3D print of a SARS-CoV-2 – also known as 2019-nCoV, the virus that causes COVID-19 – virus particle. Credit: NIH.

Biotechnology company CytoAgents has received a grant from the US’ National Institutes of Health (NIH) to speed-up the development of GP1681 for the potential treatment of cytokine storm caused by Covid-19.

GP1681 is an investigational small molecule being developed to treat severe influenza, said to inhibit cytokine release in activated human immune cells.

This mechanism could help to treat infectious diseases such as influenza and Covid-19, known to be triggered by cytokine storm that causes an excessive immune response to attack the body.

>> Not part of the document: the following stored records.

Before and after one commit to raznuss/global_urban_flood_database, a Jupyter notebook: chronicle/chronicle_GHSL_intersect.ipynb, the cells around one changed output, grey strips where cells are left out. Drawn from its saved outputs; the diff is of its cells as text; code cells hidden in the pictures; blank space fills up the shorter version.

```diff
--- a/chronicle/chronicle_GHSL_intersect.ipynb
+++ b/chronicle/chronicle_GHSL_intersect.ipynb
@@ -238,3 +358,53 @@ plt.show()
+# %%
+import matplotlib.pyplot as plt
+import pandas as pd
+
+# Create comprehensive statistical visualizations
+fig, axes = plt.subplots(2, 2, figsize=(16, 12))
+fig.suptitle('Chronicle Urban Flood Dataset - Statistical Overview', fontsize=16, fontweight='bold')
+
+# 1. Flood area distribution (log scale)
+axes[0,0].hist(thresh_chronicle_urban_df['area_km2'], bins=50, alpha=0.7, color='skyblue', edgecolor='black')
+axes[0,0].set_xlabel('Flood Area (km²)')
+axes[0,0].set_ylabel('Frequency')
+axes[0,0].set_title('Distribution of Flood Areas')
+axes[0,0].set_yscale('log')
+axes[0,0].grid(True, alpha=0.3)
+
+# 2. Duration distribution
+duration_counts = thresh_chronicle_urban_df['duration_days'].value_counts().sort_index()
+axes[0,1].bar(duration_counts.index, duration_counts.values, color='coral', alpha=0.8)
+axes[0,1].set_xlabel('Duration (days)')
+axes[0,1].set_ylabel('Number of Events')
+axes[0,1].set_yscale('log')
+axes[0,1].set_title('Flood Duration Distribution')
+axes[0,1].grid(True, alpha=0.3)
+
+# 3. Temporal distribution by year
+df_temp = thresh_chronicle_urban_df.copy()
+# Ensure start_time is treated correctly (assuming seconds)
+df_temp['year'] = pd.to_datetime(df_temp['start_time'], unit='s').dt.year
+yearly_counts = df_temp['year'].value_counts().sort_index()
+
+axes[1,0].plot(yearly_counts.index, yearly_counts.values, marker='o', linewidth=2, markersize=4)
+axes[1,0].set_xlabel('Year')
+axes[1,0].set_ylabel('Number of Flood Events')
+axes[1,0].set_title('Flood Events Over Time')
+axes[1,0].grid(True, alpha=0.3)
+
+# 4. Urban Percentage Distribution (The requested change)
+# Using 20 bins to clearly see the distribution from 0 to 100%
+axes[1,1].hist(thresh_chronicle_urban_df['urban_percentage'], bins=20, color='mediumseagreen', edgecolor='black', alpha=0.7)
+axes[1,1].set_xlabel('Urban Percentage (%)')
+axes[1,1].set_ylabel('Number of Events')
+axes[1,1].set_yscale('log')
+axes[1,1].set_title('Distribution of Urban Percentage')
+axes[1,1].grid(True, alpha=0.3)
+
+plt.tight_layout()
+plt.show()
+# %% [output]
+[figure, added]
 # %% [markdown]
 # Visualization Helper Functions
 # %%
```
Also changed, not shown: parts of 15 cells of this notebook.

GP1681 was found to safely regulate the natural immune response by mitigating different cytokines and targeting the underlying cause of severe symptoms related to cytokine storm.

The Phase II grant of $1.6m from the NIH’s National Institute of Allergy and Infectious Diseases will be used to advance the research on GP1681, said the company. The drug candidate is expected to enter into Phase I and II clinical trials this year.

CytoAgents CEO Teresa Whalen said: “We thank and applaud the NIH for acting quickly to support the development of our game-changing new drug for cytokine storm.

“The NIH grant is an incredible validation of our science, as we build a platform for respiratory illness, ultimately creating a powerful, lasting solution for cytokine storm.”

CytoAgentsis focuses on developing therapies to treat Covid-19, influenza, viral infections and diseases associated with acute respiratory distress.

The company’s lead compound GP1681 leverages a host-directed approach to target the underlying cause of cytokine release syndrome, modulating the body’s natural immune response to infection.